Slavery, Abolition and Emancipation: Writings in the British Romantic Period. 8 volumes. General Editors, Peter Kitson and Debbie Lee. London: Pickering & Chatto Publishers, 1999. 3,200pp (chiefly facsimile). £595.00/$950.00 (Hdbk; ISBN: 1-851-96513-0).
University of Colorado at Boulder

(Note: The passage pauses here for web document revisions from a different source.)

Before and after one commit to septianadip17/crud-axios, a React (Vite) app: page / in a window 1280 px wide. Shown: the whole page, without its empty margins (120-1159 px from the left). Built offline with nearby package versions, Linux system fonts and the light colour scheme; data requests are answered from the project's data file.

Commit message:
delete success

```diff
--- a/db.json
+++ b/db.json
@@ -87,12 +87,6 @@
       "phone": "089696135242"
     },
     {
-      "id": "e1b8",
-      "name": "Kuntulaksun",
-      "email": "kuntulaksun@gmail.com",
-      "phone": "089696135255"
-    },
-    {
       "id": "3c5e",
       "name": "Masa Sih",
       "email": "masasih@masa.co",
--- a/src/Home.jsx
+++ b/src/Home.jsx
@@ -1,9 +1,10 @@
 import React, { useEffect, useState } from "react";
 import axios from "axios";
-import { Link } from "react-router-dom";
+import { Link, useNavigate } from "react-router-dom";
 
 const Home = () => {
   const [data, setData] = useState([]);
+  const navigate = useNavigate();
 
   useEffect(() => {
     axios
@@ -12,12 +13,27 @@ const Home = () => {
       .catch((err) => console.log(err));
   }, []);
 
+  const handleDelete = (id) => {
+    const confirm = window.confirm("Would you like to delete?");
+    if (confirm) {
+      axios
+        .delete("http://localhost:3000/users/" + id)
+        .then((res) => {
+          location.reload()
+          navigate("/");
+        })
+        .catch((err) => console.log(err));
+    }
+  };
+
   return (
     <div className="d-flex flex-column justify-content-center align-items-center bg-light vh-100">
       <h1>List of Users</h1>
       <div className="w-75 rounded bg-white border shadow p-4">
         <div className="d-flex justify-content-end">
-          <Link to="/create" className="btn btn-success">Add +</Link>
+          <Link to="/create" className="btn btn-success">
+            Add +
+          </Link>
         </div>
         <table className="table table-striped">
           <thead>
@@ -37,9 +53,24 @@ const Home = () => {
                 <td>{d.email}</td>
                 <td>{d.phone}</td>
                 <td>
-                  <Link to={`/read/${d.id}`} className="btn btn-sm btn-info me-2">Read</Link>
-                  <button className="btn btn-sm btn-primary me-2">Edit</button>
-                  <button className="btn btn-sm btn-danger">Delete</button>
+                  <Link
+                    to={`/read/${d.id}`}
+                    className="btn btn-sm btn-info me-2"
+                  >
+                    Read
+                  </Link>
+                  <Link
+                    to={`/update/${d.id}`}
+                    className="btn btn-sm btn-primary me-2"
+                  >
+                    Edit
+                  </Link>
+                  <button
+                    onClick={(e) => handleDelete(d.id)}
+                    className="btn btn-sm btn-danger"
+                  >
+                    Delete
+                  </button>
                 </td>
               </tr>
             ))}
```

Few political movements can have spent so much energy worrying about the relationship between literature and other kinds of materials than the British antislavery movement, or invested so much faith in their forceful interaction. In the course of "Slavery. A Poem" (1788), for example, Hannah More undertakes an investigation of the power of poetry alongside her indictment of British slavery. She calls upon not only "Liberty" and "Freedom," for inspiration, but also upon the author of the dramatic version of Oroonoko, Aphra Behn's narrative of slave rebellion: "O, plaintive Southerne! whose impassion'd strain / So oft had wak'd my languid Muse in vain! / Now, when congenial themes her cares engage, / She burns to emulate thy glowing page[.]" More thus implies that her poem's political efficacy will spring from its ability to carry the emotional impact of a play. A few lines later, however, she rejects the affect of "bright invention": "For no fictitious ills these numbers flow, / But living anguish, and substantial woe; / No individual griefs my bosom melt, / For million feel what Oroonoko felt." Even here, though, it seems as if the millions of actual slaves merely mimic the feelings of the fictional hero. The poem suggests that an understanding of "real" suffering depends on the powers of representation, even as its narrator insists on the primacy of experience: "Rhetoric or verse may point the feeling line, / They do not whet sensation but define." In this way, More, along with many in the antislavery movement, implicitly celebrates print culture, and the inherent value of the written record. Of abolition, she says "What page of human annals can record / A deed so bright as human rights restor'd? / O may that god-like deed, that shining page, / Redeem OUR fame, and consecrate OUR age!"